A bill to require a partially elected school board in Baltimore County gained overwhelming approval this week from a Senate committee, and will now go to the full Senate for a vote.
Whether the eight-year effort by a group of county legislators and parents will have enough support to become law is still in question, but Sen. Bobby Zirkin, a Democrat from Pikesville, is more optimistic that it will pass this year.
A hearing for the House bill is scheduled for next week, said Del. John Olszewski Jr., a Dundalk Democrat who chairs the county’s House delegation.
Olszewski supports a fully elected school board and said there is “a lot of momentum behind a change.”
“We’ll see if this is the year this finally gets done,” he said, but added, “there were years past when I could’ve sworn that would be the year that it would happen.”
County Executive Kevin Kamenetz remains opposed. “There are well-meaning people on both sides of this issue. I happen to believe that Baltimore County has an outstanding school board, and it is a board that has been immune to the political infighting that often characterizes elected boards,” Kamenetz said in a statement.
Kamenetz currently has a significant say in who is appointed to the school board because he recommends names to the governor, who makes the final decision. Zirkin said that gives the county executive too much influence over the school board.

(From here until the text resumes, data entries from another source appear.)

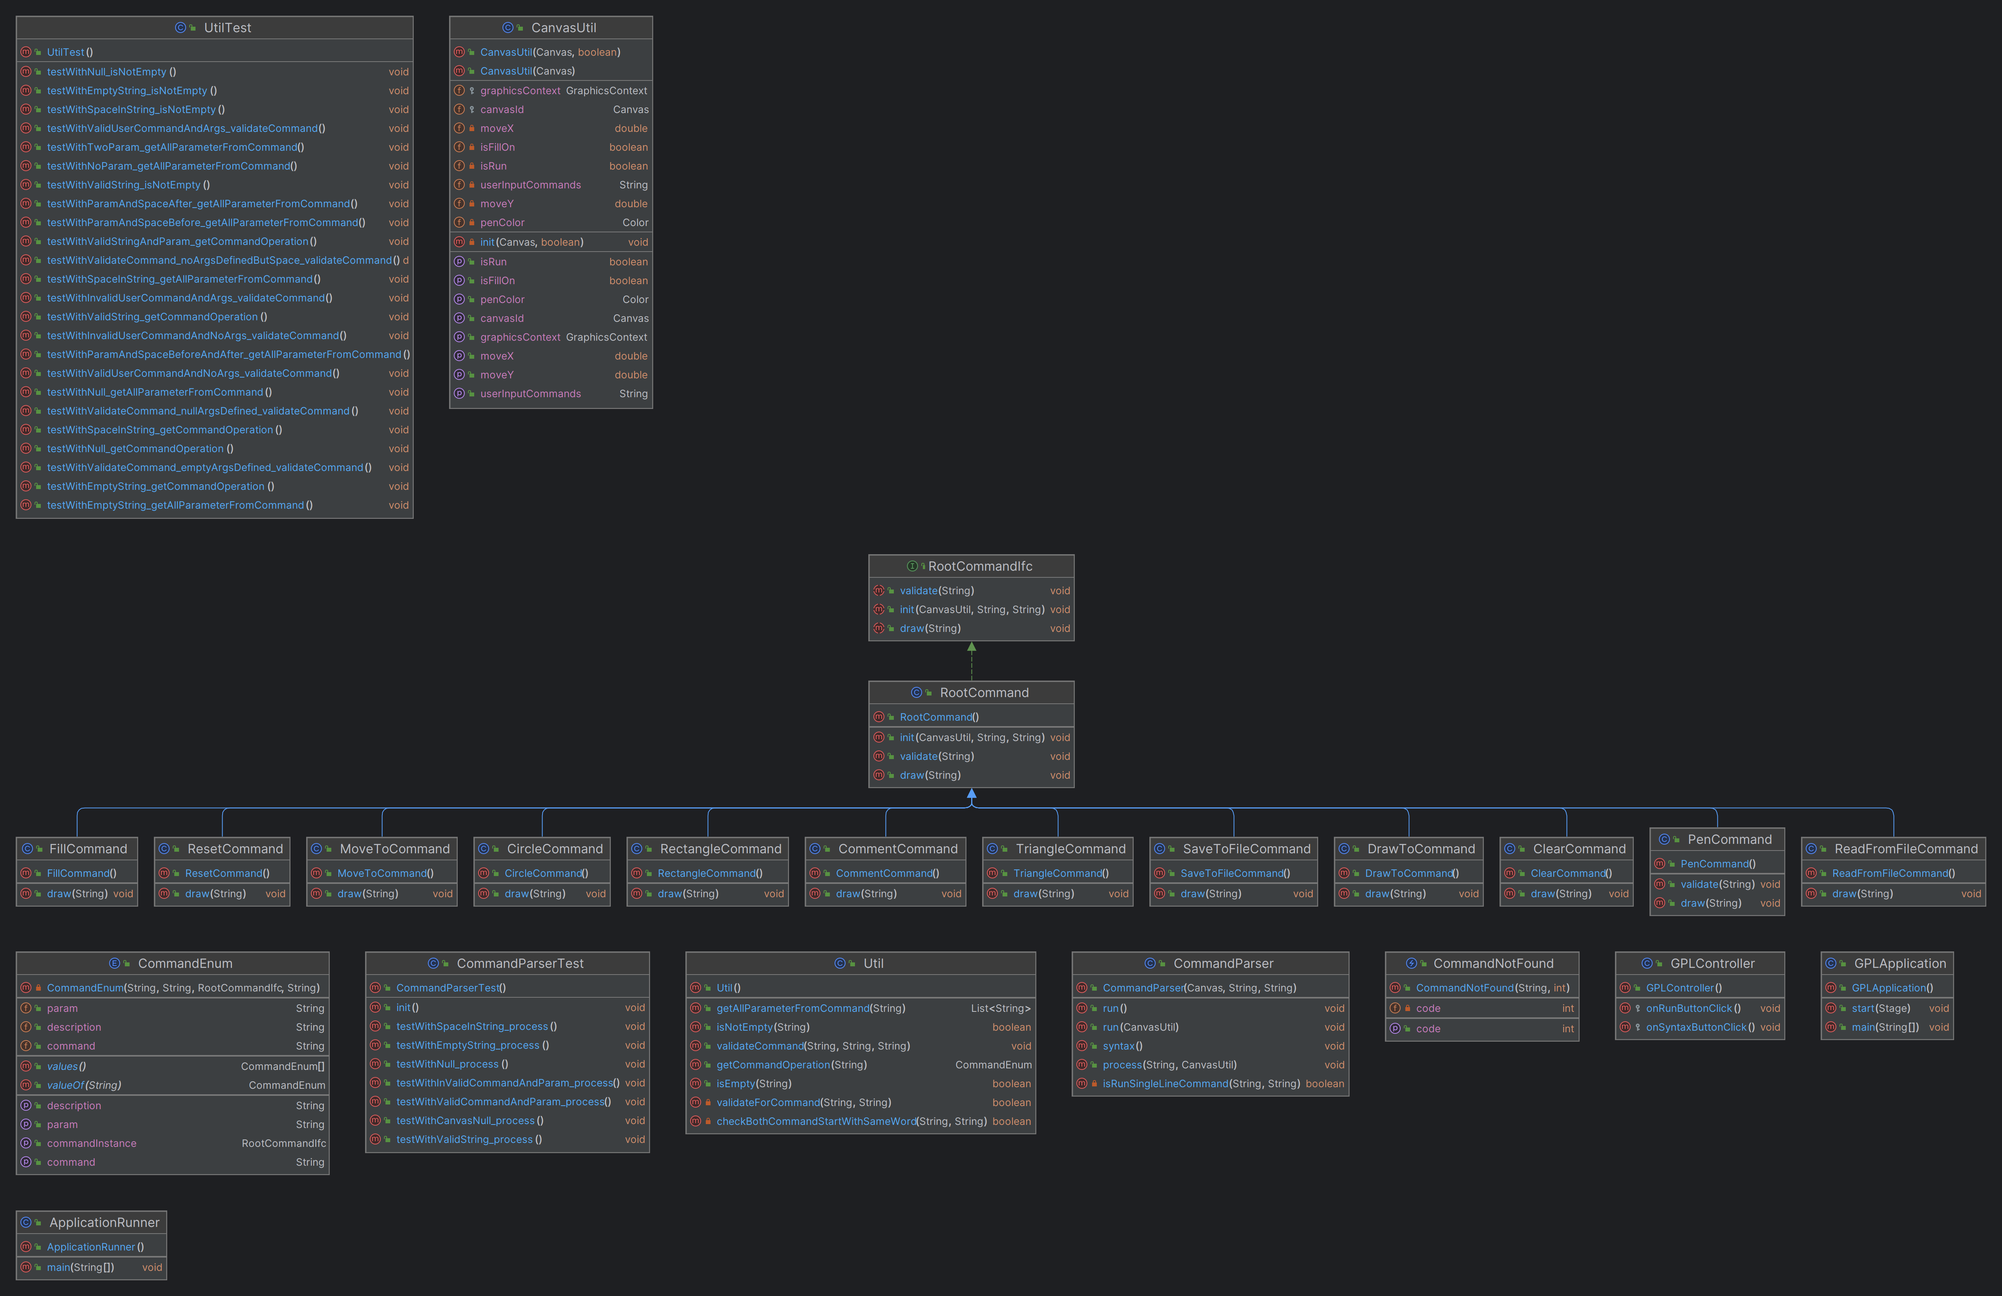
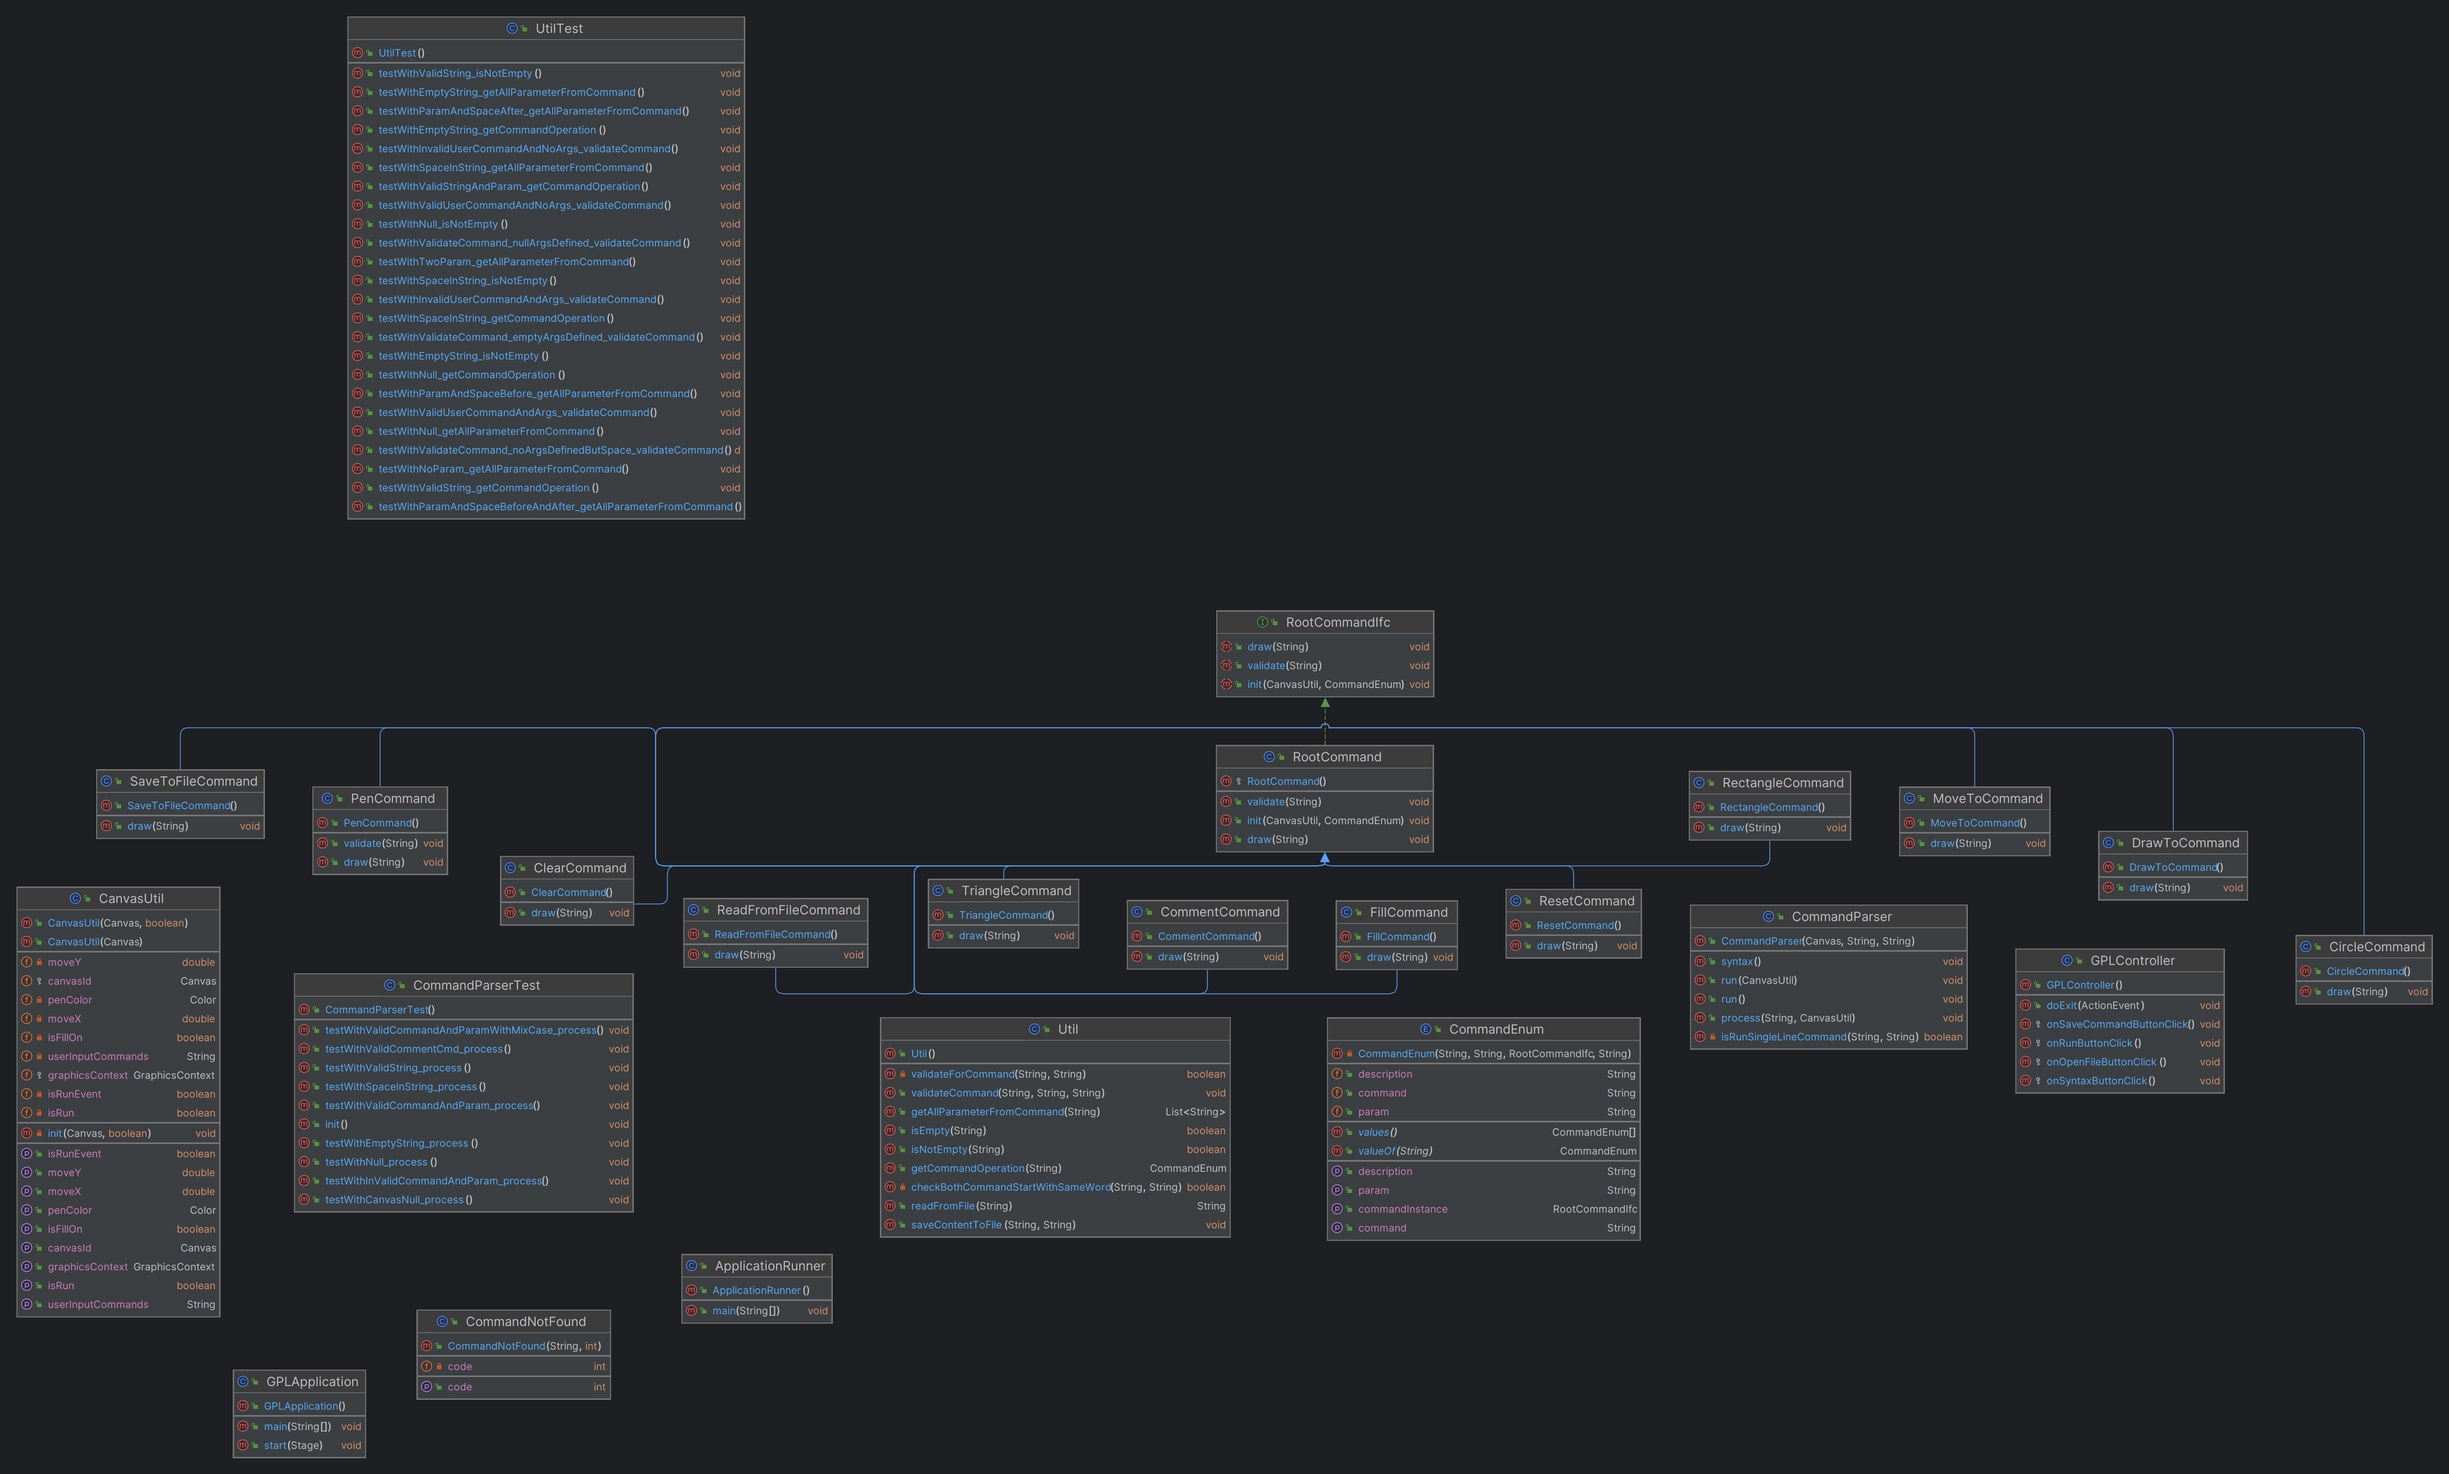
readme file update as per new changes i.e. save/open file

Changed region(s): [[0.0, 0.4055, 0.9976, 0.9982], [0.0, 0.0, 0.3429, 0.4055]]

diff --git a/README.md b/README.md
@@ -12,22 +12,24 @@ This application is based on producing a simple programming language and environ
 # GPL Desktop View
 <img src="./src/main/resources/desktop-application-view.png" width="600"/>
 
-1. Multiple Line Program textarea:
-   This section allows develope to write multiline code at once's to perform display operation.
-2. Output Display:
+1. Menu Section:
+   This section allows developer to open existing code from file and to save written command to file from section 2 and section 4.
+2. Multiple Line Program textarea:
+   This section allows developer to write multiline code at once's to perform display operation.
+3. Output Display:
    This section display all the output as per the given command or instruction on section 1 or 3.
-3. Single Line Command text field:
+4. Single Line Command text field:
    This section allows developer to write single line code to perform display operation.
-4. Run button:
+5. Run button:
    This button run the command or program given on section 1 and 3 and display output on output box. This also validate syntax of the programming.
    And this application always give priority to section 3 (single line code first) and if there is no single line code then it will go for section 1 (multiline code program).
-5. Syntax button:
+6. Syntax button:
    This button checks all syntax error and compile program.
 
-Every event occured within this application has alert message on top right section of the screen for better understanding of event.
+Every event occurred within this application has alert message on top right section of the screen for better understanding of event.
 <img src="./src/main/resources/alert.png" width="400"/>
 
-# Language Used To Develope
+# Language Used To Develop
 With the wide range of language available, I have selected java to develops this application because of my past and future career as  a software engineer in java.
 
 # Technologies Used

“In general, appointed school boards tend to be less willing to fight against the people who gave them those positions in the first place,” Zirkin said. “We want a school board that is demanding more. We want a school board that is demanding change and demanding more because that is what is good for our children.”
Nearly all school boards in the state have at least some elected members.
firstname.lastname@example.orgCopyright © 2015, The Baltimore Sun